A letter received from Washington [reports the] Legislative Committee to be organized as follows: --
Chairman -- Mrs. Post
Members -- Mrs. Kent, Mrs. Slayden
Mrs. Post will act as temporary Chairman ↑Secretary↓. This Committee has decided to ask Mrs. Burch and Mrs. Gilson Gardner to accept membership. Should they ↑not↓ be able to do so, Mrs. Ben Johnson, wife of the Congressman from Kentucky, and Mrs. James A. Frear, wife of the Congressman from Wisconsin ↑and Mrs. E. E. Browne, wife of Congressman, from Wisconsin,↓ have been suggested.
A suggestion was made by Mrs. Kent to the Committee, which seems most valuable. It would certainly be in line with all our policies to dignify the production of food at this moment as a national service. May I ask for suggestions as to whether you consider it advisable for the Board to send in a request to the War Department to that effect or whether we should send out to our membership an appeal for propaganda on the question?

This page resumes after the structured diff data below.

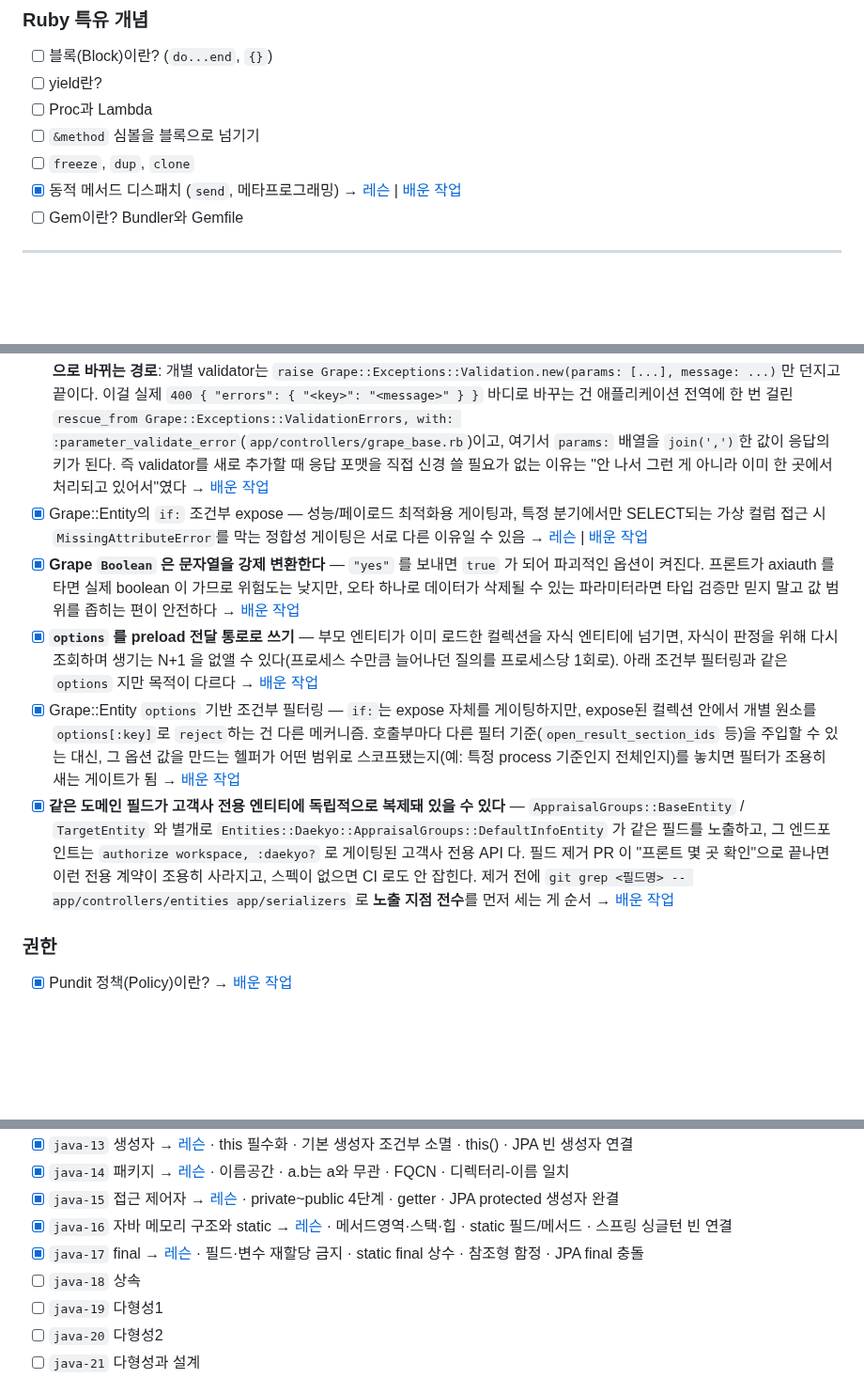
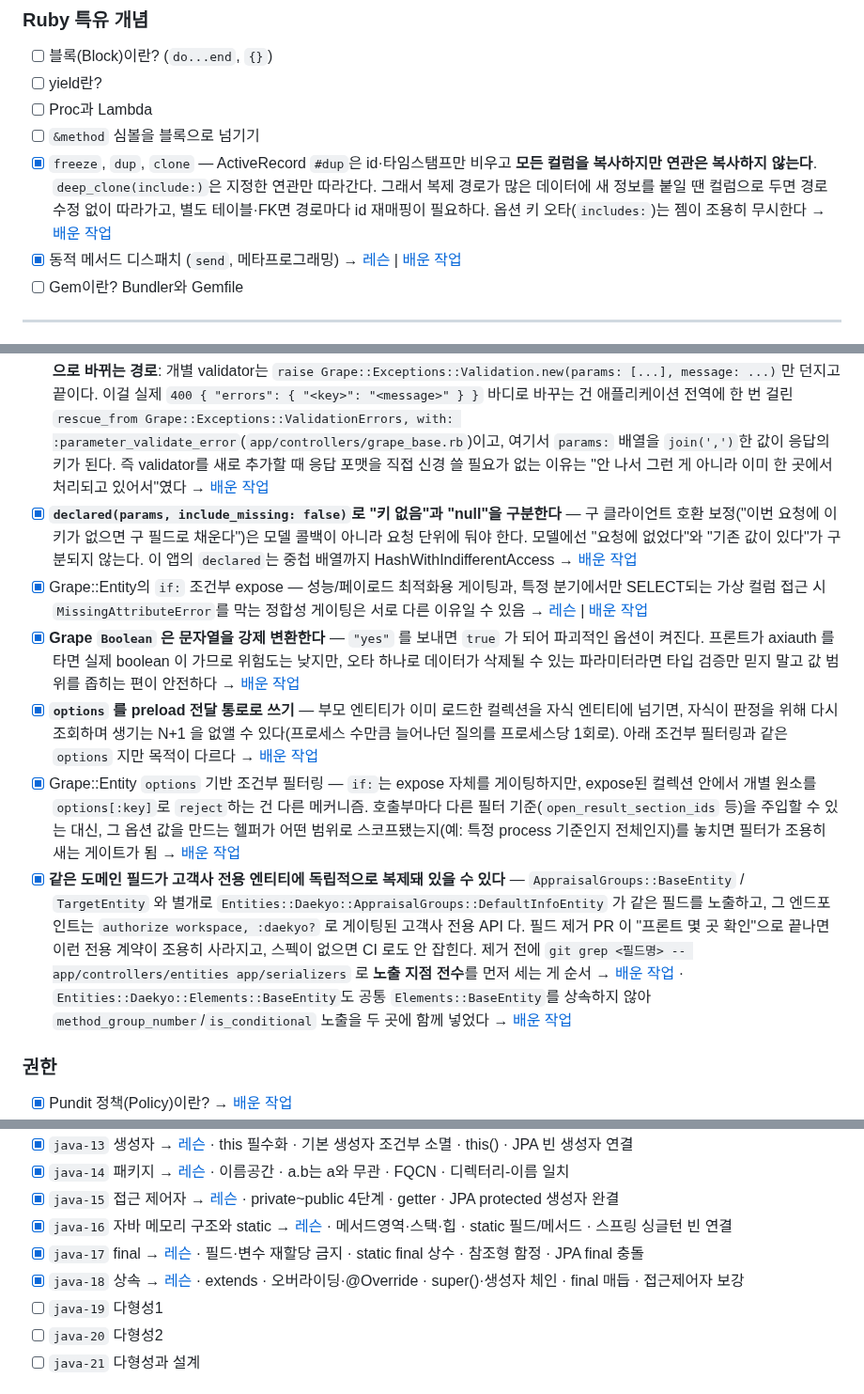
Before and after one commit to hyunwoosongHCG/backend-log, a Markdown page: ROADMAP.md, 3 parts joined by grey strips. Shown at 94% size. Drawn GitHub-style; blank space fills up the shorter version.

Commit message:
work-log: ppback #5651 평가 방식 묶음 키 분리 (expand/contract, 의미 과적)

```diff
--- a/ROADMAP.md
+++ b/ROADMAP.md
@@ -112,7 +112,7 @@
 - [ ] yield란?
 - [ ] Proc과 Lambda
 - [ ] `&method` 심볼을 블록으로 넘기기
-- [ ] `freeze`, `dup`, `clone`
+- [x] `freeze`, `dup`, `clone` — ActiveRecord `#dup`은 id·타임스탬프만 비우고 **모든 컬럼을 복사하지만 연관은 복사하지 않는다**. `deep_clone(include:)`은 지정한 연관만 따라간다. 그래서 복제 경로가 많은 데이터에 새 정보를 붙일 땐 컬럼으로 두면 경로 수정 없이 따라가고, 별도 테이블·FK면 경로마다 id 재매핑이 필요하다. 옵션 키 오타(`includes:`)는 젬이 조용히 무시한다 → [배운 작업](work-log/2026-10-15-ppback-pr-5651-method-group-number.md)
 - [x] 동적 메서드 디스패치 (`send`, 메타프로그래밍) → [레슨](lessons/0037-dynamic-dispatch-send.html) | [배운 작업](work-log/2026-07-09-review-remind-notification-split.md)
 - [ ] Gem이란? Bundler와 Gemfile
 
@@ -201,11 +204,12 @@
 - [x] Grape 파라미터 상호 검증 (`at_least_one_of`)과 `default:`의 실행 순서 충돌 → [배운 작업](work-log/2026-07-09-review-remind-notification-split.md)
 - [x] Grape는 top-level JSON 배열 body를 못 읽는다 (`Formatter#read_rack_input`의 `body.is_a?(Hash)` 체크) → [배운 작업](work-log/2026-07-09-review-remind-notification-split.md)
 - [x] Grape custom validator 작성 (`Grape::Validations::Validators::Base`, `register_validator`, `validate_param!`) — 파라미터 타입 검증을 넘어 "지금 이 값을 써도 되는 상태인가"까지 처리 → [배운 작업](work-log/2026-07-23-key-result-auto-checkin-reflect-design-and-schema.md) · **validator가 던진 예외가 실제 HTTP 응답으로 바뀌는 경로**: 개별 validator는 `raise Grape::Exceptions::Validation.new(params: [...], message: ...)`만 던지고 끝이다. 이걸 실제 `400 { "errors": { "<key>": "<message>" } }` 바디로 바꾸는 건 애플리케이션 전역에 한 번 걸린 `rescue_from Grape::Exceptions::ValidationErrors, with: :parameter_validate_error`(`app/controllers/grape_base.rb`)이고, 여기서 `params:` 배열을 `join(',')`한 값이 응답의 키가 된다. 즉 validator를 새로 추가할 때 응답 포맷을 직접 신경 쓸 필요가 없는 이유는 "안 나서 그런 게 아니라 이미 한 곳에서 처리되고 있어서"였다 → [배운 작업](work-log/2026-08-27-key-result-tag-require.md)
+- [x] **`declared(params, include_missing: false)`로 "키 없음"과 "null"을 구분한다** — 구 클라이언트 호환 보정("이번 요청에 이 키가 없으면 구 필드로 채운다")은 모델 콜백이 아니라 요청 단위에 둬야 한다. 모델에선 "요청에 없었다"와 "기존 값이 있다"가 구분되지 않는다. 이 앱의 `declared`는 중첩 배열까지 HashWithIndifferentAccess → [배운 작업](work-log/2026-10-15-ppback-pr-5651-method-group-number.md)
 - [x] Grape::Entity의 `if:` 조건부 expose — 성능/페이로드 최적화용 게이팅과, 특정 분기에서만 SELECT되는 가상 컬럼 접근 시 `MissingAttributeError`를 막는 정합성 게이팅은 서로 다른 이유일 수 있음 → [레슨](lessons/0047-grape-entity-conditional-expose-two-natures.html) | [배운 작업](work-log/2026-07-24-key-result-auto-checkin-reflect-api-exposure-review.md)
 - [x] **Grape `Boolean` 은 문자열을 강제 변환한다** — `"yes"` 를 보내면 `true` 가 되어 파괴적인 옵션이 켜진다. 프론트가 axiauth 를 타면 실제 boolean 이 가므로 위험도는 낮지만, 오타 하나로 데이터가 삭제될 수 있는 파라미터라면 타입 검증만 믿지 말고 값 범위를 좁히는 편이 안전하다 → [배운 작업](work-log/2026-09-11-ppback-pr-5606-job-template-response-reset.md)
 - [x] **`options` 를 preload 전달 통로로 쓰기** — 부모 엔티티가 이미 로드한 컬렉션을 자식 엔티티에 넘기면, 자식이 판정을 위해 다시 조회하며 생기는 N+1 을 없앨 수 있다(프로세스 수만큼 늘어나던 질의를 프로세스당 1회로). 아래 조건부 필터링과 같은 `options` 지만 목적이 다르다 → [배운 작업](work-log/2026-09-11-ppback-pr-5606-job-template-response-reset.md)
 - [x] Grape::Entity `options` 기반 조건부 필터링 — `if:`는 expose 자체를 게이팅하지만, expose된 컬렉션 안에서 개별 원소를 `options[:key]`로 `reject`하는 건 다른 메커니즘. 호출부마다 다른 필터 기준(`open_result_section_ids` 등)을 주입할 수 있는 대신, 그 옵션 값을 만드는 헬퍼가 어떤 범위로 스코프됐는지(예: 특정 process 기준인지 전체인지)를 놓치면 필터가 조용히 새는 게이트가 됨 → [배운 작업](work-log/2026-08-04-ppback-pr-5528-review.md)
-- [x] **같은 도메인 필드가 고객사 전용 엔티티에 독립적으로 복제돼 있을 수 있다** — `AppraisalGroups::BaseEntity` / `TargetEntity` 와 별개로 `Entities::Daekyo::AppraisalGroups::DefaultInfoEntity` 가 같은 필드를 노출하고, 그 엔드포인트는 `authorize workspace, :daekyo?` 로 게이팅된 고객사 전용 API 다. 필드 제거 PR 이 "프론트 몇 곳 확인"으로 끝나면 이런 전용 계약이 조용히 사라지고, 스펙이 없으면 CI 로도 안 잡힌다. 제거 전에 `git grep <필드명> -- app/controllers/entities app/serializers` 로 **노출 지점 전수**를 먼저 세는 게 순서 → [배운 작업](work-log/2026-09-01-ppback-pr-5579-legacy-column-removal-review.md)
+- [x] **같은 도메인 필드가 고객사 전용 엔티티에 독립적으로 복제돼 있을 수 있다** — `AppraisalGroups::BaseEntity` / `TargetEntity` 와 별개로 `Entities::Daekyo::AppraisalGroups::DefaultInfoEntity` 가 같은 필드를 노출하고, 그 엔드포인트는 `authorize workspace, :daekyo?` 로 게이팅된 고객사 전용 API 다. 필드 제거 PR 이 "프론트 몇 곳 확인"으로 끝나면 이런 전용 계약이 조용히 사라지고, 스펙이 없으면 CI 로도 안 잡힌다. 제거 전에 `git grep <필드명> -- app/controllers/entities app/serializers` 로 **노출 지점 전수**를 먼저 세는 게 순서 → [배운 작업](work-log/2026-09-01-ppback-pr-5579-legacy-column-removal-review.md) · `Entities::Daekyo::Elements::BaseEntity`도 공통 `Elements::BaseEntity`를 상속하지 않아 `method_group_number`/`is_conditional` 노출을 두 곳에 함께 넣었다 → [배운 작업](work-log/2026-10-15-ppback-pr-5651-method-group-number.md)
 
 ### 권한
 
@@ -496,7 +500,7 @@
 - [x] `java-15` 접근 제어자 → [레슨](lessons/java-15-access-modifiers.html) · private~public 4단계 · getter · JPA protected 생성자 완결
 - [x] `java-16` 자바 메모리 구조와 static → [레슨](lessons/java-16-memory-and-static.html) · 메서드영역·스택·힙 · static 필드/메서드 · 스프링 싱글턴 빈 연결
 - [x] `java-17` final → [레슨](lessons/java-17-final.html) · 필드·변수 재할당 금지 · static final 상수 · 참조형 함정 · JPA final 충돌
-- [ ] `java-18` 상속
+- [x] `java-18` 상속 → [레슨](lessons/java-18-inheritance.html) · extends · 오버라이딩·@Override · super()·생성자 체인 · final 매듭 · 접근제어자 보강
 - [ ] `java-19` 다형성1
 - [ ] `java-20` 다형성2
 - [ ] `java-21` 다형성과 설계
```
Also changed, not shown: other parts of ROADMAP.md (+3 -0 lines), work-log/2026-10-15-ppback-pr-5651-method-group-number.md (added, +108 -0 lines).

Mrs. Kent's suggestion is as follows: --
"that while not specifically our work, we might give some attention to the matter of having farm managers and other persons necessary in high degree to the production of food, and who are proceeding in their work for the most patriotic motives, saved from the imputations of cowardice and slacking through being definitely ordered by the government on Farm Service, with appropriate service insignia".
Very sincerely yours,